» **WHAT THE TASK REQUIRES**:
There is material below. Print exactly the lines starting at the line with "Before and after one commit to openalea/rhizodep, an" and ending at the line with "Also changed, not shown: 4 other files.", ends included, and no others.
* * * *
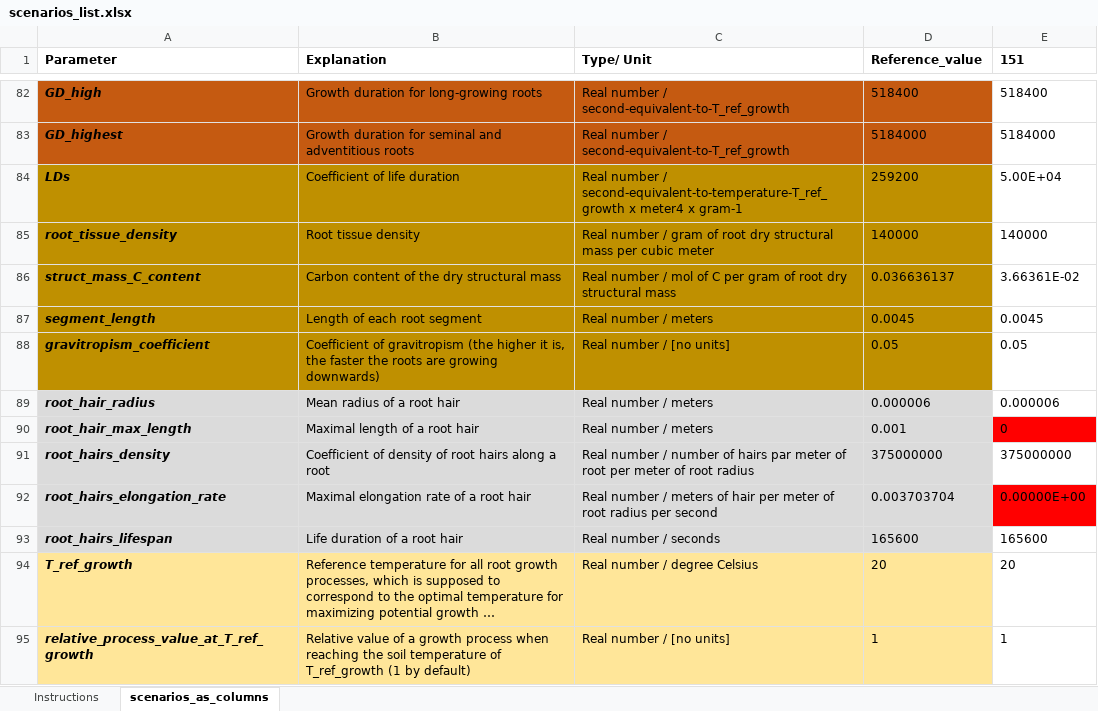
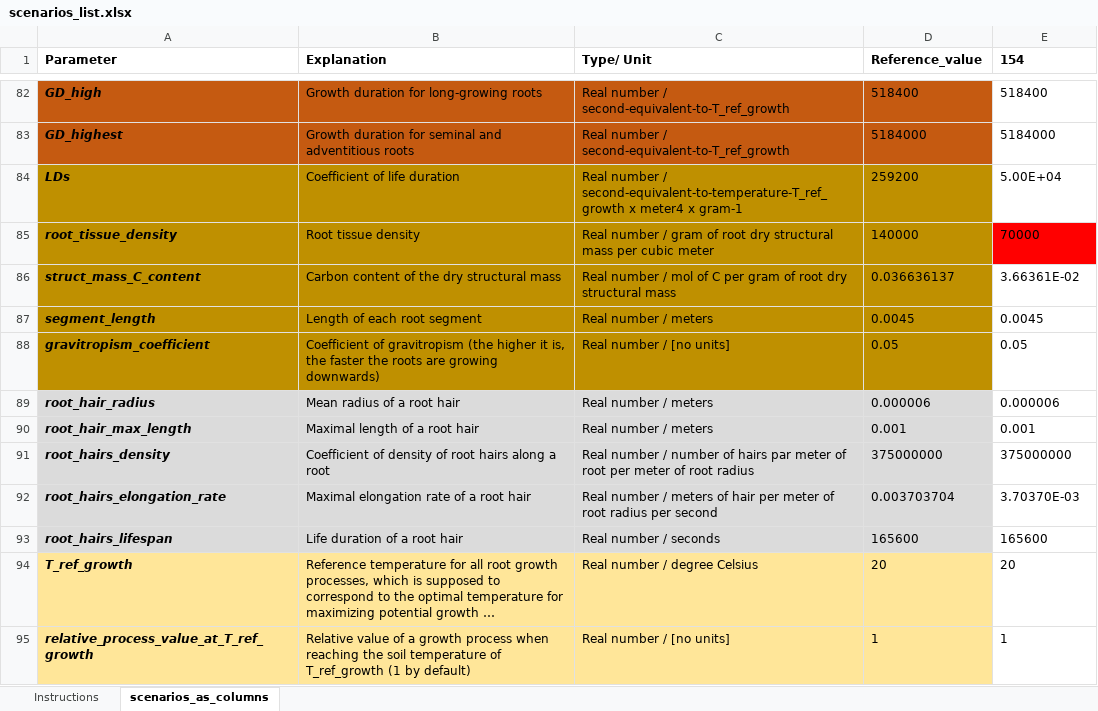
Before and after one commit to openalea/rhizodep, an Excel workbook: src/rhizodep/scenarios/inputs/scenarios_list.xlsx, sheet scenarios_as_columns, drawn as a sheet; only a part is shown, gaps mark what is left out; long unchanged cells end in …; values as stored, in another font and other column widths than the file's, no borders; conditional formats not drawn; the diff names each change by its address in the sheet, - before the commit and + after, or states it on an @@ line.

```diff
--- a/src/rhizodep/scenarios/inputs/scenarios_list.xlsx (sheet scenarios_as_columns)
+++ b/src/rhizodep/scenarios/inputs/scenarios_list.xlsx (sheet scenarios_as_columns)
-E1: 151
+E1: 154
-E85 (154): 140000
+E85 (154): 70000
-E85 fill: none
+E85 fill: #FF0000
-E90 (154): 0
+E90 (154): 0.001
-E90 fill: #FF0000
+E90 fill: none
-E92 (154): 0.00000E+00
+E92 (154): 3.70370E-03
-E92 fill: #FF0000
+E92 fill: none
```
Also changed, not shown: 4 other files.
* * * *
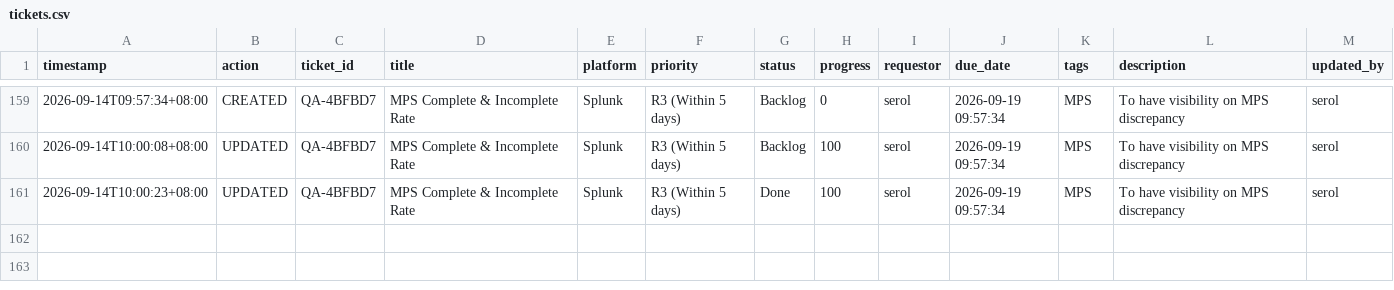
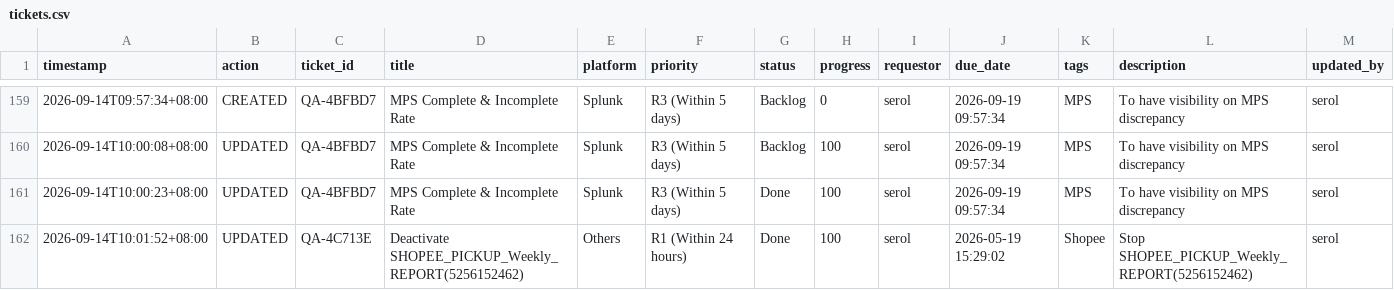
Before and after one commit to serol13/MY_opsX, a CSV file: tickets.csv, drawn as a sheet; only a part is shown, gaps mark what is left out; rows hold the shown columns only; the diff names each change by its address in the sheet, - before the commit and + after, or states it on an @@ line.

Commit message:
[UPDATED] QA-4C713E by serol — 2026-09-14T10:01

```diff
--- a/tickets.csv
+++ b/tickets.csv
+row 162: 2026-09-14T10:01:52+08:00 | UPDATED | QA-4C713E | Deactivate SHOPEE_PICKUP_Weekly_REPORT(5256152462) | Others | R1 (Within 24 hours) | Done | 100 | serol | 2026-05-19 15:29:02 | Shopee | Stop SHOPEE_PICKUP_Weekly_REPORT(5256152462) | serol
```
* * * *
» **RESPONSE BOX**:
Before and after one commit to openalea/rhizodep, an Excel workbook: src/rhizodep/scenarios/inputs/scenarios_list.xlsx, sheet scenarios_as_columns, drawn as a sheet; only a part is shown, gaps mark what is left out; long unchanged cells end in …; values as stored, in another font and other column widths than the file's, no borders; conditional formats not drawn; the diff names each change by its address in the sheet, - before the commit and + after, or states it on an @@ line.

```diff
--- a/src/rhizodep/scenarios/inputs/scenarios_list.xlsx (sheet scenarios_as_columns)
+++ b/src/rhizodep/scenarios/inputs/scenarios_list.xlsx (sheet scenarios_as_columns)
-E1: 151
+E1: 154
-E85 (154): 140000
+E85 (154): 70000
-E85 fill: none
+E85 fill: #FF0000
-E90 (154): 0
+E90 (154): 0.001
-E90 fill: #FF0000
+E90 fill: none
-E92 (154): 0.00000E+00
+E92 (154): 3.70370E-03
-E92 fill: #FF0000
+E92 fill: none
```
Also changed, not shown: 4 other files.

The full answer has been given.